— What you should do —
Reproduce the entries word for word but drop every picture.

(Records from a dataset)
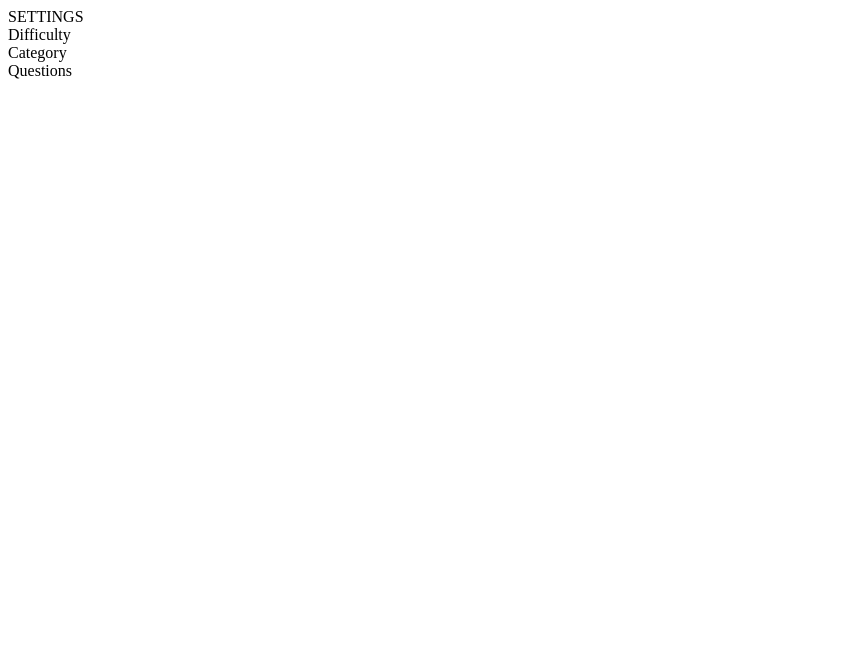
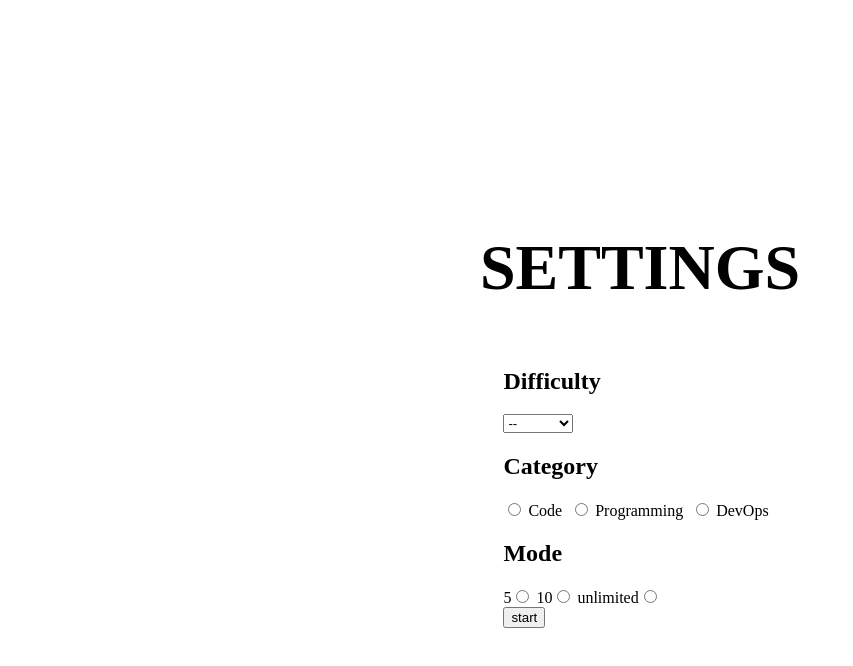
Before and after one commit to waddal/Quizard, a React (Create React App) app: page /menu in a window 1280 px wide. Shown: the top 666 px of the page, without its empty margins (0-853 px from the left). Built offline with nearby package versions, Linux system fonts and the light colour scheme.

Commit message:
feat: basic game settings form fleshed out

```diff
--- a/src/components/Menu.jsx
+++ b/src/components/Menu.jsx
@@ -1,11 +1,18 @@
-import React, { useEffect } from "react";
+import React, { useState, useEffect } from "react";
 import styled from "styled-components";
 import axios from "axios";
 import { BASE_URL, API_KEY } from "../constants";
 // import dotenv from "dotenv";
 // dotenv.config({ path: ".env" });
 
+const initialFormValues = {
+  difficulty: "",
+  category: "",
+  mode: "",
+};
+
 const Menu = () => {
+  const [formValues, setFormValues] = useState(initialFormValues);
 
   // useEffect(() => {
   //   axios
@@ -19,13 +26,104 @@ const Menu = () => {
   //     });
   // }, []);
 
+  const handleSubmit = (e) => {
+    e.target.preventDefault();
+    console.log("submit");
+  };
+
+  const handleChange = (e) => {
+    const { name, checked, type } = e.target;
+    const value = type === "checkbox" ? checked : e.target.value;
+
+    setFormValues({
+      ...formValues,
+      [name]: value,
+    });
+    console.log(formValues);
+  };
+
   return (
     <StyledMenu>
-      <Header>SETTINGS</Header>
+      <Title>SETTINGS</Title>
       <MenuList>
-        <MenuItem>Difficulty</MenuItem>
-        <MenuItem>Category</MenuItem>
-        <MenuItem>Questions</MenuItem>
+        <form onSubmit={handleSubmit}>
+          <h2>Difficulty</h2>
+          <label>
+            <select
+              name="difficulty"
+              value={formValues.difficulty}
+              onChange={handleChange}>
+              <option value=""> -- </option>
+              <option value="easy"> easy </option>
+              <option value="medium"> medium </option>
+              <option value="hard"> hard </option>
+            </select>
+          </label>
+
+          <h2>Category</h2>
+          <label className="category">
+            <input
+              type="radio"
+              name="category"
+              id="code"
+              value="code"
+              checked={formValues.category === "code"}
+              onChange={handleChange}
+            /> Code &nbsp;
+          </label>
+          <label className="category">
+            <input
+              type="radio"
+              name="category"
+              id="programming"
+              value="programming"
+              checked={formValues.category === "programming"}
+              onChange={handleChange}
+            /> Programming &nbsp;
+          </label>
+          <label className="category">
+            <input
+              type="radio"
+              name="category"
+              id="DevOps"
+              value="DevOps"
+              checked={formValues.category === "DevOps"}
+              onChange={handleChange}
+            /> DevOps &nbsp;
+          </label>
+
+          <h2>Mode</h2>
+          <label className="modeSelect"> 5
+            <input
+              type="radio"
+              name="mode"
+              id="5"
+              value="5"
+              checked={formValues.mode === "5"}
+              onChange={handleChange}
+            />
+          </label>
+          <label className="modeSelect"> 10
+            <input
+              type="radio"
+              name="mode"
+              value="10"
+              checked={formValues.mode === "10"}
+              onChange={handleChange}
+            />
+          </label>
+          <label className="modeSelect"> unlimited
+            <input
+              type="radio"
+              name="mode"
+              value="unlimited"
+              checked={formValues.mode === "unlimited"}
+              onChange={handleChange}
+            />
+          </label>
+          <br></br>
+          <button>start</button>
+        </form>
       </MenuList>
     </StyledMenu>
   );
@@ -48,8 +146,14 @@ tags: [{…}]
 tip: null
 */
 
-
-const StyledMenu = styled.div``;
-const Header = styled.div``;
+const StyledMenu = styled.div`
+  height: 100vh;
+  display: flex;
+  align-items: center;
+  justify-content: center;
+  flex-direction: column;
+`;
+const Title = styled.h1`
+  font-size: 4rem;
+`;
 const MenuList = styled.div``;
-const MenuItem = styled.div``;
```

— The answer —
Before and after one commit to waddal/Quizard, a React (Create React App) app: page /menu in a window 1280 px wide. Shown: the top 666 px of the page, without its empty margins (0-853 px from the left). Built offline with nearby package versions, Linux system fonts and the light colour scheme.

Commit message:
feat: basic game settings form fleshed out

```diff
--- a/src/components/Menu.jsx
+++ b/src/components/Menu.jsx
@@ -1,11 +1,18 @@
-import React, { useEffect } from "react";
+import React, { useState, useEffect } from "react";
 import styled from "styled-components";
 import axios from "axios";
 import { BASE_URL, API_KEY } from "../constants";
 // import dotenv from "dotenv";
 // dotenv.config({ path: ".env" });
 
+const initialFormValues = {
+  difficulty: "",
+  category: "",
+  mode: "",
+};
+
 const Menu = () => {
+  const [formValues, setFormValues] = useState(initialFormValues);
 
   // useEffect(() => {
   //   axios
@@ -19,13 +26,104 @@ const Menu = () => {
   //     });
   // }, []);
 
+  const handleSubmit = (e) => {
+    e.target.preventDefault();
+    console.log("submit");
+  };
+
+  const handleChange = (e) => {
+    const { name, checked, type } = e.target;
+    const value = type === "checkbox" ? checked : e.target.value;
+
+    setFormValues({
+      ...formValues,
+      [name]: value,
+    });
+    console.log(formValues);
+  };
+
   return (
     <StyledMenu>
-      <Header>SETTINGS</Header>
+      <Title>SETTINGS</Title>
       <MenuList>
-        <MenuItem>Difficulty</MenuItem>
-        <MenuItem>Category</MenuItem>
-        <MenuItem>Questions</MenuItem>
+        <form onSubmit={handleSubmit}>
+          <h2>Difficulty</h2>
+          <label>
+            <select
+              name="difficulty"
+              value={formValues.difficulty}
+              onChange={handleChange}>
+              <option value=""> -- </option>
+              <option value="easy"> easy </option>
+              <option value="medium"> medium </option>
+              <option value="hard"> hard </option>
+            </select>
+          </label>
+
+          <h2>Category</h2>
+          <label className="category">
+            <input
+              type="radio"
+              name="category"
+              id="code"
+              value="code"
+              checked={formValues.category === "code"}
+              onChange={handleChange}
+            /> Code &nbsp;
+          </label>
+          <label className="category">
+            <input
+              type="radio"
+              name="category"
+              id="programming"
+              value="programming"
+              checked={formValues.category === "programming"}
+              onChange={handleChange}
+            /> Programming &nbsp;
+          </label>
+          <label className="category">
+            <input
+              type="radio"
+              name="category"
+              id="DevOps"
+              value="DevOps"
+              checked={formValues.category === "DevOps"}
+              onChange={handleChange}
+            /> DevOps &nbsp;
+          </label>
+
+          <h2>Mode</h2>
+          <label className="modeSelect"> 5
+            <input
+              type="radio"
+              name="mode"
+              id="5"
+              value="5"
+              checked={formValues.mode === "5"}
+              onChange={handleChange}
+            />
+          </label>
+          <label className="modeSelect"> 10
+            <input
+              type="radio"
+              name="mode"
+              value="10"
+              checked={formValues.mode === "10"}
+              onChange={handleChange}
+            />
+          </label>
+          <label className="modeSelect"> unlimited
+            <input
+              type="radio"
+              name="mode"
+              value="unlimited"
+              checked={formValues.mode === "unlimited"}
+              onChange={handleChange}
+            />
+          </label>
+          <br></br>
+          <button>start</button>
+        </form>
       </MenuList>
     </StyledMenu>
   );
@@ -48,8 +146,14 @@ tags: [{…}]
 tip: null
 */
 
-
-const StyledMenu = styled.div``;
-const Header = styled.div``;
+const StyledMenu = styled.div`
+  height: 100vh;
+  display: flex;
+  align-items: center;
+  justify-content: center;
+  flex-direction: column;
+`;
+const Title = styled.h1`
+  font-size: 4rem;
+`;
 const MenuList = styled.div``;
-const MenuItem = styled.div``;
```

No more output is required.